It’s been clear since before the current session of the Colorado Legislature was called to order that revamping the state’s School Finance Act would be among the most important tasks facing lawmakers this year.
This week, state Sen. Mike Johnston, D-Denver and Rep. Millie Hamner, D-Frisco, have stepped into the breach, with a 144-page draft bill aimed at making necessary changes. Hamner’s district includes part of Delta County.
We have not delved into every detail of the proposal, but a synopsis of the measure shows it attacks some of the critical problems of school funding in Colorado. It could greatly benefit School District 51, which has historically been at the bottom or near the bottom of the state’s per-pupil funding system.
But even if the Johnston-Hamner plan is passed by the Legislature, none of it will be implemented unless voters in Colorado approve a ballot measure in November to raise taxes to increase funding for schools. Exactly what such a ballot measure will look like is not clear, since no ballot language has been put forth, as yet.
However, Johnston and Hamner have said they want to increase education funding by $750 million to $1.1 billion a year. To give readers an idea of what that would require, raising the state sales and use tax 1 cent, from 2.9 cents to 3.9 cents per dollar would raise approximately $870 million in new revenue, according to a revenue forecast for the 2012-2013 fiscal year prepared by the Colorado Legislative Council.
The same forecast showed that raising the state income tax by 1 percentage point — from its current level of 4.63 percent to 5.63 percent — would generate about $1.3 billion million in additional revenue this year.

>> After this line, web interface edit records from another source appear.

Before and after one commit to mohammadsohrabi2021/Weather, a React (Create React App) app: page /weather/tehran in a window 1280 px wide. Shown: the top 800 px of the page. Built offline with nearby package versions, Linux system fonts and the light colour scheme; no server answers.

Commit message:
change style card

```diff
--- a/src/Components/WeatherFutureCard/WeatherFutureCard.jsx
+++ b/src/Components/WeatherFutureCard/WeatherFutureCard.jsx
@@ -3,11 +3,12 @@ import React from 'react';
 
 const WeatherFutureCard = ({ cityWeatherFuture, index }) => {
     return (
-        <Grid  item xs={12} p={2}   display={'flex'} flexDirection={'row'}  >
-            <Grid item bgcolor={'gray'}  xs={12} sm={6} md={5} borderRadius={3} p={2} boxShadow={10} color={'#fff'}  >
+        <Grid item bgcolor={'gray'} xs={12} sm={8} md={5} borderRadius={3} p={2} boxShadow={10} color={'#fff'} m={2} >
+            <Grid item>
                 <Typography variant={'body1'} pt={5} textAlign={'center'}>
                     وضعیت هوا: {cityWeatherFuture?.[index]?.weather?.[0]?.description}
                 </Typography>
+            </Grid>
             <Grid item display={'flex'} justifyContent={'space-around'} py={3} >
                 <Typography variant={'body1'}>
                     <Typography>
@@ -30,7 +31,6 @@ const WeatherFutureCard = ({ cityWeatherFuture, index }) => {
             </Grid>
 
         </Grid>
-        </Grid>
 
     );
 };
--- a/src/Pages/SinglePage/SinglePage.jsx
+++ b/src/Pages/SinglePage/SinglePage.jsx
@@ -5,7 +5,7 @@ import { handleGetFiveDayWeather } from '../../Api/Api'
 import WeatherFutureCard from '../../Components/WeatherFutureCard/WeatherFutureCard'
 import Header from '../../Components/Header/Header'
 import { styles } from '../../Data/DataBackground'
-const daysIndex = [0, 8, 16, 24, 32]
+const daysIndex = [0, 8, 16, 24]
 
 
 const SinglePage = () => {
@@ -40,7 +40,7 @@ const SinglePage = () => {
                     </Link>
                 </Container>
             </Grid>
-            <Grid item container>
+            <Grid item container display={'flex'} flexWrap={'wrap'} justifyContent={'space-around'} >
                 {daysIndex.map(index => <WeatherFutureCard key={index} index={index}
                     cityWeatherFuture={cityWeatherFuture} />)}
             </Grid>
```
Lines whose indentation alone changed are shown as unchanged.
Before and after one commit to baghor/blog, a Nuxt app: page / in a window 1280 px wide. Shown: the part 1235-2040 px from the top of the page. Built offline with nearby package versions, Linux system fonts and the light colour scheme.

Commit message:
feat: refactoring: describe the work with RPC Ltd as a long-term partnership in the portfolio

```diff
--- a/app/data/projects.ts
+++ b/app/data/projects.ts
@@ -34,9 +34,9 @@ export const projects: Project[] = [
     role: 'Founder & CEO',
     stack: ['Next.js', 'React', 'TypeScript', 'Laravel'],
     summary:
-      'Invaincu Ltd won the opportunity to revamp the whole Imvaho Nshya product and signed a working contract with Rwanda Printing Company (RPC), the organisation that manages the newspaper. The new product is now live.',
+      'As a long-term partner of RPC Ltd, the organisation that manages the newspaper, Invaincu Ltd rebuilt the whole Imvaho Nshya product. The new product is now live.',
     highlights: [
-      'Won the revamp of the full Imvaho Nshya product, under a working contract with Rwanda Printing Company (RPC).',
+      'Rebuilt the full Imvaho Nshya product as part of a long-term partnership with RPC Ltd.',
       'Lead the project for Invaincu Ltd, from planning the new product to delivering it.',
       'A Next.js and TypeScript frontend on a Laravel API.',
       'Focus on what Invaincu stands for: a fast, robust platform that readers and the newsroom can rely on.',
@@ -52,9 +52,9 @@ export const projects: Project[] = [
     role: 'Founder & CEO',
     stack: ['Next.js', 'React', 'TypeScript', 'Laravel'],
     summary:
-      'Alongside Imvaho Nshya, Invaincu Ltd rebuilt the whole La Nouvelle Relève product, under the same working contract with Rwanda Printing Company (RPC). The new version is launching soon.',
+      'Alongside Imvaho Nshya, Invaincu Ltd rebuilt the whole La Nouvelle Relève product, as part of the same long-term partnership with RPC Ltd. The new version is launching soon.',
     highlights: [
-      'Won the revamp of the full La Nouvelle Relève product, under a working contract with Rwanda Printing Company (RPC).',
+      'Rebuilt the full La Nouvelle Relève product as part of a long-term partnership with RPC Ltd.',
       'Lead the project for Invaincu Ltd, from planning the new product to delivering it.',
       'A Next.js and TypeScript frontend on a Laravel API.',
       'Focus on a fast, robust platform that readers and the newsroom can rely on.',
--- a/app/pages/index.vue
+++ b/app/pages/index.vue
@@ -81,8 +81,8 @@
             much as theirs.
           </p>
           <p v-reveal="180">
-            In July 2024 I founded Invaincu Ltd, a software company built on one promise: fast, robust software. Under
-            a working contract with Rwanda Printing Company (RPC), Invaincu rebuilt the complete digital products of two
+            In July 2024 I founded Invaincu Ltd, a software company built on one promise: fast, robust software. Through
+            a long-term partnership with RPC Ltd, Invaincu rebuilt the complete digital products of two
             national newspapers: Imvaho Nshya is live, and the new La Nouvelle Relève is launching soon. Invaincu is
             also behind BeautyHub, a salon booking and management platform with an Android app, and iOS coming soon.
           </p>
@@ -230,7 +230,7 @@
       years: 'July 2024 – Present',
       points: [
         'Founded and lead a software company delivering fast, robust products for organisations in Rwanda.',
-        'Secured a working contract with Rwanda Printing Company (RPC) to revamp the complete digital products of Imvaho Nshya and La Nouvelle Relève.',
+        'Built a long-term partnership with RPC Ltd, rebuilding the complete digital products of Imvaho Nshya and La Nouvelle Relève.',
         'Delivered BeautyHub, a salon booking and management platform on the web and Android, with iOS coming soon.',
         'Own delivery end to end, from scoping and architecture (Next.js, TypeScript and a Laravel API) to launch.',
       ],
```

If voters are persuaded to raise taxes for schools, and if the legislation is approved in close to its current draft, it would benefit School District 51 in several ways.
First, the basic formula for state funding and local property taxes would be based on a statewide average for all districts rather than the current system that has several different tiers. For the past 20 years, District 51 has been left to languish in the lowest-funded tier.
Additionally, there would be provisions to grant school districts more money based on the percentage of low-income students in each district. Because District 51 has a relatively high level of students receiving free or reduced cost lunches, such a provision could help this district significantly.
Another part of the bill would set up a special fund to help school districts comply with the many unfunded state mandates that have been created by the Legislature. Those mandates have provoked regular — and quite reasonable — complaints from school districts around the state.
There are significant problems that must be addressed with regard to school funding in Colorado. We applaud Johnston and Hamner for offering a detailed proposal which attempts to accomplish just that.